The “hero pay” is quietly fading away in grocery stores and food distribution centres. In fact, the American-based Kroger chain, among others, even asked employees to return the extra money they received but has since backed off.
Quite the reversal from 10 weeks ago. It appears higher salaries in grocery stores were short lived. It is not overly surprising, given the high-volume, low-margin nature of the business, but it will likely create a rift between employees and companies.
American retailers like Target, Walmart, Whole Foods, Costco, Sprouts, and Kroger implemented “hero pay” early on during the pandemic. In Canada, Sobeys, Quebec-based Metro, Vancouver-based Save-On Foods and Loblaws did the same thing. Sobeys is giving its workers “hero pay” of $50 for every employee, and $2 an hour for staff working more than 20 hours a week. Loblaws is giving all its staff an additional $2 an hour.
Most of these programs, however, will likely end in May or June. Some grocers like Sobeys have announced that they plan to reassess the program at some point. Calgary Co-op announced it was eliminating its COVID-19 wage stipend program for front-line employees on May 30. More than a dozen grocers in the United States have announced that they will not be renewing their pledge to workers either. The idea of offering some sort of danger pay to front-line workers in the food industry is clearly losing steam. Chances are these stipends will not survive the summer, and perhaps not even the possible second COVID-19 wave.
The economics of pay increases at retail are always weak, especially in food retailing. With such low margins, these stipends were offered simply to keep enough staff around and not have operations affected by higher absenteeism rates. It worked for a while, but COVID-19 fears are slowly fading away. But so is the need to incentivize employees to show up for work. The COVID-19 fear factor is diminishing. The money will instead be spent on PPEs and other protective shields, which are likely to remain in place for a while. This seems to be where things are going. Disappointing for employees, but not surprising.
The average salary in a Canadian grocery store is less than $30,000 or $15 per hour. An employee would start at around $13 an hour. The highest-paid employees could earn almost $50,000 a year, tops. The “hero pay” represents a 10 to 15 per cent increase in pay. Given that the average grocery store in Canada would employ about 80 full-time employees and that payroll represents roughly 30 per cent of costs to operate, the “hero pay” essentially made the average store almost unprofitable.
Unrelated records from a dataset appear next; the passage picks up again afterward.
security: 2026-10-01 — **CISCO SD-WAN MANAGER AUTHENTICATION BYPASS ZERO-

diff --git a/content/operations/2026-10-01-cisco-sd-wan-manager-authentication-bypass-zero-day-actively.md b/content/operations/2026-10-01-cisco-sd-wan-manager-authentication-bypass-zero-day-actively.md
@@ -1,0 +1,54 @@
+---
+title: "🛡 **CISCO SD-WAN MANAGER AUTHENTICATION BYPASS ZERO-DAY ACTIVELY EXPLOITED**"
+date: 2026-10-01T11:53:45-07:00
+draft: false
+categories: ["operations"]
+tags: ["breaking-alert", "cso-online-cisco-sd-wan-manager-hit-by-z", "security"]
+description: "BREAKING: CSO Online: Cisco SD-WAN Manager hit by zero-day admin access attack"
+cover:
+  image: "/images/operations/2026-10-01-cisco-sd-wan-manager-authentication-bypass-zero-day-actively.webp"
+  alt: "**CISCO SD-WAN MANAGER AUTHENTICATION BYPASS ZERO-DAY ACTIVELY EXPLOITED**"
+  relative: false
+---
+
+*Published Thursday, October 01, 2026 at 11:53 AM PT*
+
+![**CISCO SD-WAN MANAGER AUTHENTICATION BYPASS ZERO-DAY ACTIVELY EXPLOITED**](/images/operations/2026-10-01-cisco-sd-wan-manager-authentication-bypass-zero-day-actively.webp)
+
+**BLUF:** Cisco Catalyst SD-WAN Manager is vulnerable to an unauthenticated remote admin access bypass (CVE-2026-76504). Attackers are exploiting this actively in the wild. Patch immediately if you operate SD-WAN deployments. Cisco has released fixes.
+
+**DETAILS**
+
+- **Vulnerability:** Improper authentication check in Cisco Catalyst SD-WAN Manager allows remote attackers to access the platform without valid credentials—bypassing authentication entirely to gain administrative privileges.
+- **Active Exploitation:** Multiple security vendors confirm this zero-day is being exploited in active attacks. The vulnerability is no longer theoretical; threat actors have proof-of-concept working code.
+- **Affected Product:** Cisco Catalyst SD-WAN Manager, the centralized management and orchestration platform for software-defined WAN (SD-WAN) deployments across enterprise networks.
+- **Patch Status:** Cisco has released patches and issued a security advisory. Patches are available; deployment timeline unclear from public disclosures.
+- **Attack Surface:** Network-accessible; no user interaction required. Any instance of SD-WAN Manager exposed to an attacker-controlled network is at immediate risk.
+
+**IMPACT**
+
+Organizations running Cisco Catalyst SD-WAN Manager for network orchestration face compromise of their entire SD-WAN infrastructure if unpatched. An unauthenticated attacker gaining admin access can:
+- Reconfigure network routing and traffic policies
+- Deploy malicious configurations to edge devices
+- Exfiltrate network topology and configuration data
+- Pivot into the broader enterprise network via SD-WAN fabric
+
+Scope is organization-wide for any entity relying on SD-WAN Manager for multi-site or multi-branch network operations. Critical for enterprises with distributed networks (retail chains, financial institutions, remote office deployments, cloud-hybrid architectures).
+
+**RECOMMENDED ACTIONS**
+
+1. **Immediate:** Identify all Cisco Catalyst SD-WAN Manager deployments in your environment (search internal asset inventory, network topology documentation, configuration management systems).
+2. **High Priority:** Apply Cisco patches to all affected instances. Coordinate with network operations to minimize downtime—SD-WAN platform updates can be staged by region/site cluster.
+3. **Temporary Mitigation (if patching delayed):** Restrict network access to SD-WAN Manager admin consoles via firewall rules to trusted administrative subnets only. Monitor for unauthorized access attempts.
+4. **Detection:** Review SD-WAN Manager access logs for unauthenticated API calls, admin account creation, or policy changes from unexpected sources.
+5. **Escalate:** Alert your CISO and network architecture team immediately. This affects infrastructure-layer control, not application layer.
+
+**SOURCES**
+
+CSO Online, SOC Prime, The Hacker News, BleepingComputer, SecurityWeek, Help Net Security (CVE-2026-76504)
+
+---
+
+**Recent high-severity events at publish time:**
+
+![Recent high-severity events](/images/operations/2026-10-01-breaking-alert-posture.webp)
At the beginning of the pandemic, sales came out of nowhere, so salaries were not an issue. Now, numbers just do not make sense for the initiative to remain sustainable. The only way to make it work, of course, is to increase food prices. Food inflation could push food prices higher for a while, but there may not be enough room for higher wages. Grocers also need to think about e-commerce as we manoeuvre through the COVID era. That will bring its own load of extra costs as well.
COVID-19 made us realize that many whose jobs are too important to shut down are the ones making the least money. And many are public-facing jobs with higher risks of contracting diseases. Mostly women, students, seniors, people who often need a second job occupy these positions. For the first time ever, grocery clerks and front-line workers in food distribution were considered heroes and were praised constantly. Higher wages over time would have redefined many of these roles and would have allowed grocers to attract a different crop of talent, not just those simply looking for a job.
Also, the idea of labelling it “hero” pay was never going to end well. As businesses get back to normal, grocers must get their expenses, including pay, back to normal as well. But normal will not be the same coming out of COVID-19.
The grocery landscape will probably change, with fewer stores and fewer products due to higher distribution costs. Grocers could potentially afford to pay employees more to support a different business model, one focused on analytics and omnichannels.
To support bold ambitions, hiring talent can only make sense, and that always comes at a cost. Ending stipends in grocery stores may be a missed opportunity.
Let’s hope this does not happen across the agriculture and food sector.